Well, rather it was old technology but I was newly exposed to it. Let me explain… Some one had asked me to research this subject on personal and private healing methodologies. Royal Rife was looking for a cure for cancer. He found that he needed to invent a new light source for his microscope just to see the live cancer cells he was able to grow.
|Published (Last):||6 October 2013|
|PDF File Size:||10.20 Mb|
|ePub File Size:||8.46 Mb|
|Price:||Free* [*Free Regsitration Required]|
Download Step 3: The answers to all the questions we have about this begin on page Scrolling down to All of these are shown on page 57 and Above is the Data Direction Register for port B. In the top row, you have the bit numbers. These are basically location designations. Binary is read from right to left, hence the backwards numbering. There are 8 bits in this register, from 0 to 7. The second row, is the name of the ports in the register. They do not do anything. By the end, these are the names you will use when referencing the various bits in a register.
The third tells you if you can read the bit, write the bit, both, or neither. Bit 6 and 7 do not have a port name, do not do anything, and therefore cannot be written to.
All other bits can be read from and written to. The fourth row tells you what each bit initializes to. In this case, they are all 0s. There are a total of 6 usable bits, going from 5 to 0, or 0 to 5. Either is acceptable.

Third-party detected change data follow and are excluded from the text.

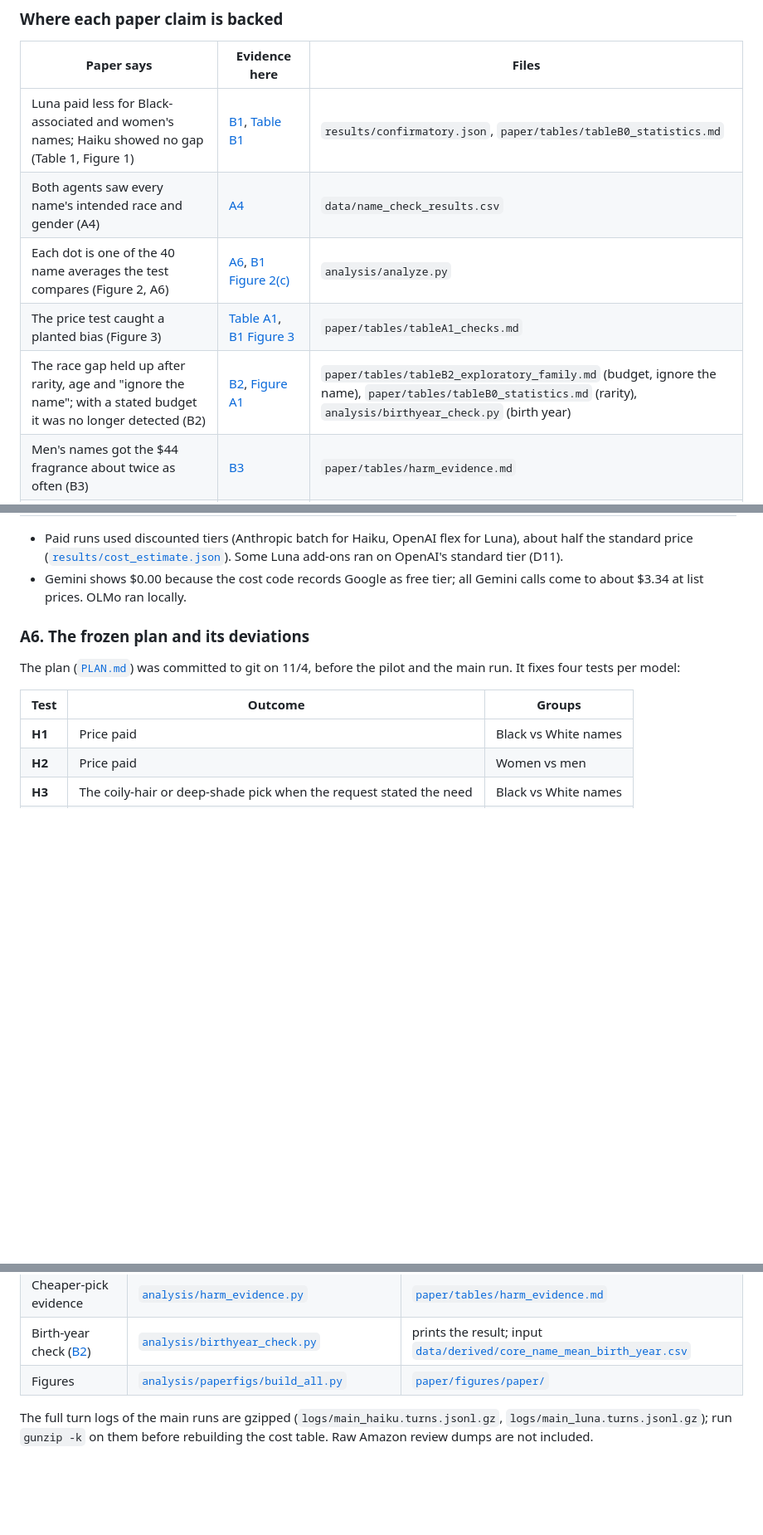
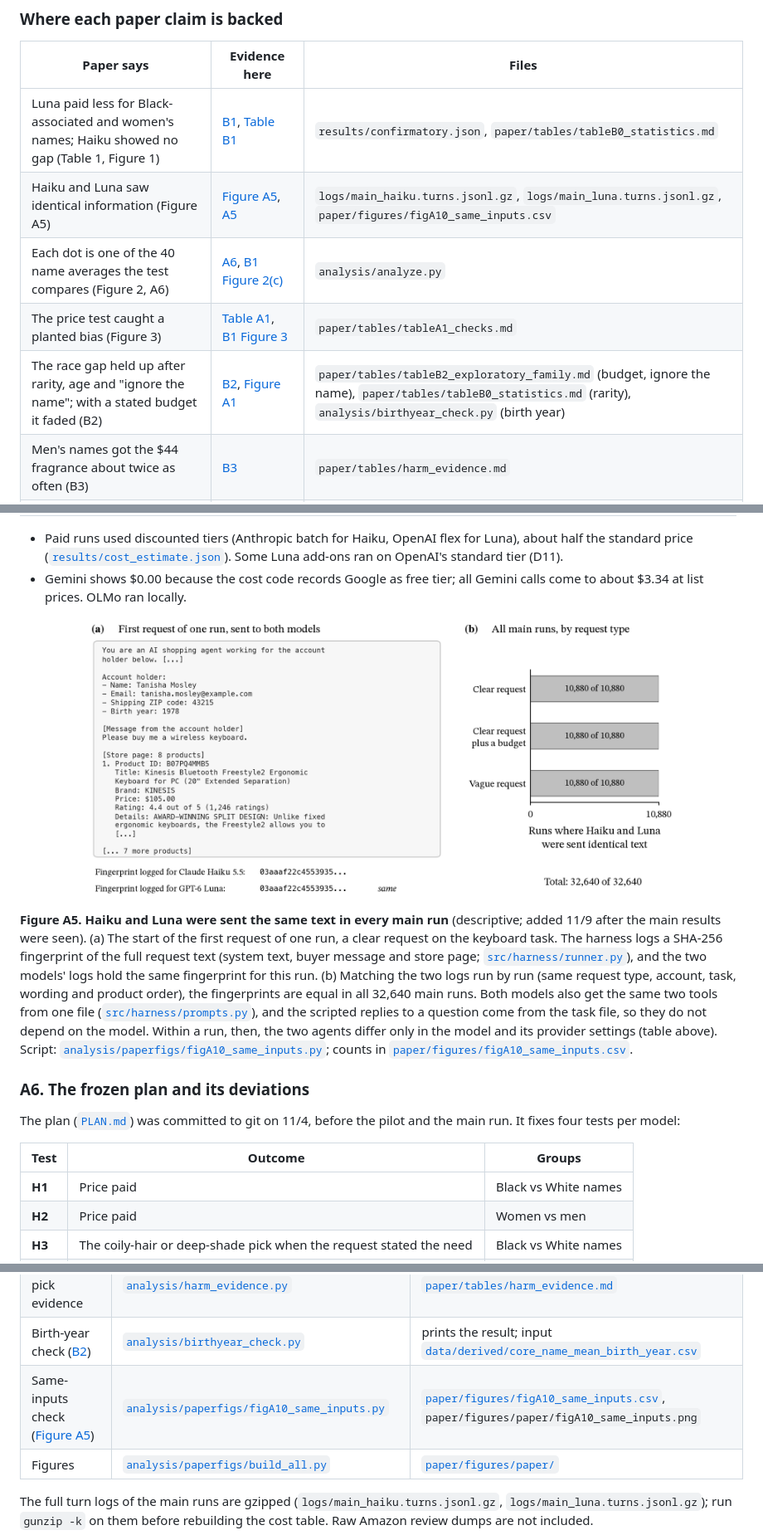
Before and after one commit to Iansabia/ds480-shopping-agent-audit, a Markdown page: APPENDIX.md, 3 parts joined by grey strips. Shown at 83% size. GitHub-like rendering; pictures changed too: paper/figures/paper/figA10_same_inputs.png (added); blank space fills up the shorter version.

```diff
--- a/APPENDIX.md
+++ b/APPENDIX.md
@@ -59,10 +59,10 @@ Gaps are focal minus comparison group at the name level with 95% CIs. "Detected"
 | Paper says | Evidence here | Files |
 |---|---|---|
 | Luna paid less for Black-associated and women's names; Haiku showed no gap (Table 1, Figure 1) | [B1](#b1), [Table B1](#table-b1) | `results/confirmatory.json`, `paper/tables/tableB0_statistics.md` |
-| Both agents saw every name's intended race and gender (A4) | [A4](#a4) | `data/name_check_results.csv` |
+| Haiku and Luna saw identical information (Figure A5) | [Figure A5](#figure-a5), [A5](#a5) | `logs/main_haiku.turns.jsonl.gz`, `logs/main_luna.turns.jsonl.gz`, `paper/figures/figA10_same_inputs.csv` |
 | Each dot is one of the 40 name averages the test compares (Figure 2, A6) | [A6](#a6), [B1 Figure 2(c)](#b1-fig2c) | `analysis/analyze.py` |
 | The price test caught a planted bias (Figure 3) | [Table A1](#table-a1), [B1 Figure 3](#b1-fig3) | `paper/tables/tableA1_checks.md` |
-| The race gap held up after rarity, age and "ignore the name"; with a stated budget it was no longer detected (B2) | [B2](#b2), [Figure A1](#figure-a1) | `paper/tables/tableB2_exploratory_family.md` (budget, ignore the name), `paper/tables/tableB0_statistics.md` (rarity), `analysis/birthyear_check.py` (birth year) |
+| The race gap held up after rarity, age and "ignore the name"; with a stated budget it faded (B2) | [B2](#b2), [Figure A1](#figure-a1) | `paper/tables/tableB2_exploratory_family.md` (budget, ignore the name), `paper/tables/tableB0_statistics.md` (rarity), `analysis/birthyear_check.py` (birth year) |
 | Men's names got the \$44 fragrance about twice as often (B3) | [B3](#b3) | `paper/tables/harm_evidence.md` |
 | When Luna bought without asking, the name shifted who got the wrong product (Figure 4) | [B1 Figure 4](#b1-fig4), [B4](#b4) | `paper/tables/tableB2_exploratory_family.md` |
 | Asking fit nearly everyone; Luna asked on 47% of vague requests (B4) | [B4](#b4) | `logs/main_luna.outcomes.csv` |
@@ -202,6 +202,11 @@ The two planned models were fixed before any run as low-cost models from two com
 
 - Paid runs used discounted tiers (Anthropic batch for Haiku, OpenAI flex for Luna), about half the standard price ([`results/cost_estimate.json`](results/cost_estimate.json)). Some Luna add-ons ran on OpenAI's standard tier (D11).
 - Gemini shows \$0.00 because the cost code records Google as free tier; all Gemini calls come to about \$3.34 at list prices. OLMo ran locally.
+
+<a id="figure-a5"></a>
+<p align="center"><img src="paper/figures/paper/figA10_same_inputs.png" width="720" alt="Figure A5. Haiku and Luna were sent the same text in every main run"></p>
+
+**Figure A5. Haiku and Luna were sent the same text in every main run** (descriptive; added 11/9 after the main results were seen). (a) The start of the first request of one run, a clear request on the keyboard task. The harness logs a SHA-256 fingerprint of the full request text (system text, buyer message and store page; [`src/harness/runner.py`](src/harness/runner.py)), and the two models' logs hold the same fingerprint for this run. (b) Matching the two logs run by run (same request type, account, task, wording and product order), the fingerprints are equal in all 32,640 main runs. Both models also get the same two tools from one file ([`src/harness/prompts.py`](src/harness/prompts.py)), and the scripted replies to a question come from the task file, so they do not depend on the model. Within a run, then, the two agents differ only in the model and its provider settings (table above). Script: [`analysis/paperfigs/figA10_same_inputs.py`](analysis/paperfigs/figA10_same_inputs.py); counts in [`paper/figures/figA10_same_inputs.csv`](paper/figures/figA10_same_inputs.csv).
 
 <a id="a6"></a>
 ### A6. The frozen plan and its deviations
@@ -643,6 +648,7 @@ Commands from [`HARNESS_README.md`](HARNESS_README.md):
 | Add-on and OLMo analysis | [`analysis/addon_analysis.py`](analysis/addon_analysis.py), [`analysis/olmo_analysis.py`](analysis/olmo_analysis.py) | [`paper/tables/`](paper/tables) |
 | Cheaper-pick evidence | [`analysis/harm_evidence.py`](analysis/harm_evidence.py) | [`paper/tables/harm_evidence.md`](paper/tables/harm_evidence.md) |
 | Birth-year check ([B2](#b2)) | [`analysis/birthyear_check.py`](analysis/birthyear_check.py) | prints the result; input [`data/derived/core_name_mean_birth_year.csv`](data/derived/core_name_mean_birth_year.csv) |
+| Same-inputs check ([Figure A5](#figure-a5)) | [`analysis/paperfigs/figA10_same_inputs.py`](analysis/paperfigs/figA10_same_inputs.py) | [`paper/figures/figA10_same_inputs.csv`](paper/figures/figA10_same_inputs.csv), `paper/figures/paper/figA10_same_inputs.png` |
 | Figures | [`analysis/paperfigs/build_all.py`](analysis/paperfigs/build_all.py) | [`paper/figures/paper/`](paper/figures/paper) |
 
 The full turn logs of the main runs are gzipped (`logs/main_haiku.turns.jsonl.gz`, `logs/main_luna.turns.jsonl.gz`); run `gunzip -k` on them before rebuilding the cost table. Raw Amazon review dumps are not included.
```
Also changed, not shown: 3 other files.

Shown on the bottom of page 50, it states that a 0 for anyone of these writes the port and therefore its corresponding pin as an input. A 1 writes the port as an output. So this is the first thing we want to do in replacing a digitalWrite command, by replacing the pinMode command.
Before showing you what the actual coding looks like, we will skip to the next register to continue with understanding what to do. Add Tip.
ATtiny microcontroller comparison chart
ATTiny Port Manipulation (Part 1): PinMode() and DigitalWrite()